:: TASK INSTRUCTIONS ::
An exact, complete copy of the data that follows is needed.

:: EXERCISE MATERIALS ::

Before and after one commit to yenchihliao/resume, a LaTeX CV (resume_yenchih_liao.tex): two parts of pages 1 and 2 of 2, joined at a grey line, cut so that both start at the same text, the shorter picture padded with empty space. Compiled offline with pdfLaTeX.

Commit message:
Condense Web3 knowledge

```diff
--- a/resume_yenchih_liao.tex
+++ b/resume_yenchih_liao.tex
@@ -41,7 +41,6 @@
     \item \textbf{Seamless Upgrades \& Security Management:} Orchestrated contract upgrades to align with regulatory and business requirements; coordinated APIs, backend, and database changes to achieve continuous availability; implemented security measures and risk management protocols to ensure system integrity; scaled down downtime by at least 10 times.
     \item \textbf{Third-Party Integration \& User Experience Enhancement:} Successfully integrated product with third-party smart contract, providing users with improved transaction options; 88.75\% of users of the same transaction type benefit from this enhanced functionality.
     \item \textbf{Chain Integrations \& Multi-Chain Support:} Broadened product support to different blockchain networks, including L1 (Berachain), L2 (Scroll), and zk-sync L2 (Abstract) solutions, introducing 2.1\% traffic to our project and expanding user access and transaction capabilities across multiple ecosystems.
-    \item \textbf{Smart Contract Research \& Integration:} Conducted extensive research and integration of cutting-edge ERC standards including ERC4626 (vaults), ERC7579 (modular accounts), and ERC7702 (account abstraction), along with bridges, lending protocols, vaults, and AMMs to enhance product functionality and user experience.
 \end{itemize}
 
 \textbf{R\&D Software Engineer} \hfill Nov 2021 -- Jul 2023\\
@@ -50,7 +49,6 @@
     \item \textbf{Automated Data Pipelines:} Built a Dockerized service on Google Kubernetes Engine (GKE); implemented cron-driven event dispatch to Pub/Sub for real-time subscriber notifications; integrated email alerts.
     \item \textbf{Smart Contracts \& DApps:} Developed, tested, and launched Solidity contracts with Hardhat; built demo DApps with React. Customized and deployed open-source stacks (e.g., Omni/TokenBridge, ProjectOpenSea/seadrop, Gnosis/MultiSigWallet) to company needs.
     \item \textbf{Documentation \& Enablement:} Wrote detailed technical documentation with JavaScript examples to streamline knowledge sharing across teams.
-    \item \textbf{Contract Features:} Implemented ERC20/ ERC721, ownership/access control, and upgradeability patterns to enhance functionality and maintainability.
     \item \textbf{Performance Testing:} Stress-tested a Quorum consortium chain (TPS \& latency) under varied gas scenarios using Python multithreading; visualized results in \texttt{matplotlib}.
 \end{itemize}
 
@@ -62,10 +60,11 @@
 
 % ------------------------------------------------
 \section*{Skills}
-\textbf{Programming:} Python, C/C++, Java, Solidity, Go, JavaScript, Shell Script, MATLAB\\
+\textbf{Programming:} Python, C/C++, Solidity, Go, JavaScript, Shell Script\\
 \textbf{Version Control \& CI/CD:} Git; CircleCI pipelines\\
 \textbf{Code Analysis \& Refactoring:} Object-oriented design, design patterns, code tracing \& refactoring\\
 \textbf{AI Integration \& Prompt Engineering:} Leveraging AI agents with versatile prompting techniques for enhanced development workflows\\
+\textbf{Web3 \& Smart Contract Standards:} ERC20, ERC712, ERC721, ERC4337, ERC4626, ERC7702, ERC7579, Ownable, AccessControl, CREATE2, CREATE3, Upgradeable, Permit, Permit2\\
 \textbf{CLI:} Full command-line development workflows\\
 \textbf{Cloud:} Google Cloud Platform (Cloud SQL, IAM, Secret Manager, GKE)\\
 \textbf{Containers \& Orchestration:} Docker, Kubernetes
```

:: TASK SOLUTION ::
Before and after one commit to yenchihliao/resume, a LaTeX CV (resume_yenchih_liao.tex): two parts of pages 1 and 2 of 2, joined at a grey line, cut so that both start at the same text, the shorter picture padded with empty space. Compiled offline with pdfLaTeX.

Commit message:
Condense Web3 knowledge

```diff
--- a/resume_yenchih_liao.tex
+++ b/resume_yenchih_liao.tex
@@ -41,7 +41,6 @@
     \item \textbf{Seamless Upgrades \& Security Management:} Orchestrated contract upgrades to align with regulatory and business requirements; coordinated APIs, backend, and database changes to achieve continuous availability; implemented security measures and risk management protocols to ensure system integrity; scaled down downtime by at least 10 times.
     \item \textbf{Third-Party Integration \& User Experience Enhancement:} Successfully integrated product with third-party smart contract, providing users with improved transaction options; 88.75\% of users of the same transaction type benefit from this enhanced functionality.
     \item \textbf{Chain Integrations \& Multi-Chain Support:} Broadened product support to different blockchain networks, including L1 (Berachain), L2 (Scroll), and zk-sync L2 (Abstract) solutions, introducing 2.1\% traffic to our project and expanding user access and transaction capabilities across multiple ecosystems.
-    \item \textbf{Smart Contract Research \& Integration:} Conducted extensive research and integration of cutting-edge ERC standards including ERC4626 (vaults), ERC7579 (modular accounts), and ERC7702 (account abstraction), along with bridges, lending protocols, vaults, and AMMs to enhance product functionality and user experience.
 \end{itemize}
 
 \textbf{R\&D Software Engineer} \hfill Nov 2021 -- Jul 2023\\
@@ -50,7 +49,6 @@
     \item \textbf{Automated Data Pipelines:} Built a Dockerized service on Google Kubernetes Engine (GKE); implemented cron-driven event dispatch to Pub/Sub for real-time subscriber notifications; integrated email alerts.
     \item \textbf{Smart Contracts \& DApps:} Developed, tested, and launched Solidity contracts with Hardhat; built demo DApps with React. Customized and deployed open-source stacks (e.g., Omni/TokenBridge, ProjectOpenSea/seadrop, Gnosis/MultiSigWallet) to company needs.
     \item \textbf{Documentation \& Enablement:} Wrote detailed technical documentation with JavaScript examples to streamline knowledge sharing across teams.
-    \item \textbf{Contract Features:} Implemented ERC20/ ERC721, ownership/access control, and upgradeability patterns to enhance functionality and maintainability.
     \item \textbf{Performance Testing:} Stress-tested a Quorum consortium chain (TPS \& latency) under varied gas scenarios using Python multithreading; visualized results in \texttt{matplotlib}.
 \end{itemize}
 
@@ -62,10 +60,11 @@
 
 % ------------------------------------------------
 \section*{Skills}
-\textbf{Programming:} Python, C/C++, Java, Solidity, Go, JavaScript, Shell Script, MATLAB\\
+\textbf{Programming:} Python, C/C++, Solidity, Go, JavaScript, Shell Script\\
 \textbf{Version Control \& CI/CD:} Git; CircleCI pipelines\\
 \textbf{Code Analysis \& Refactoring:} Object-oriented design, design patterns, code tracing \& refactoring\\
 \textbf{AI Integration \& Prompt Engineering:} Leveraging AI agents with versatile prompting techniques for enhanced development workflows\\
+\textbf{Web3 \& Smart Contract Standards:} ERC20, ERC712, ERC721, ERC4337, ERC4626, ERC7702, ERC7579, Ownable, AccessControl, CREATE2, CREATE3, Upgradeable, Permit, Permit2\\
 \textbf{CLI:} Full command-line development workflows\\
 \textbf{Cloud:} Google Cloud Platform (Cloud SQL, IAM, Secret Manager, GKE)\\
 \textbf{Containers \& Orchestration:} Docker, Kubernetes
```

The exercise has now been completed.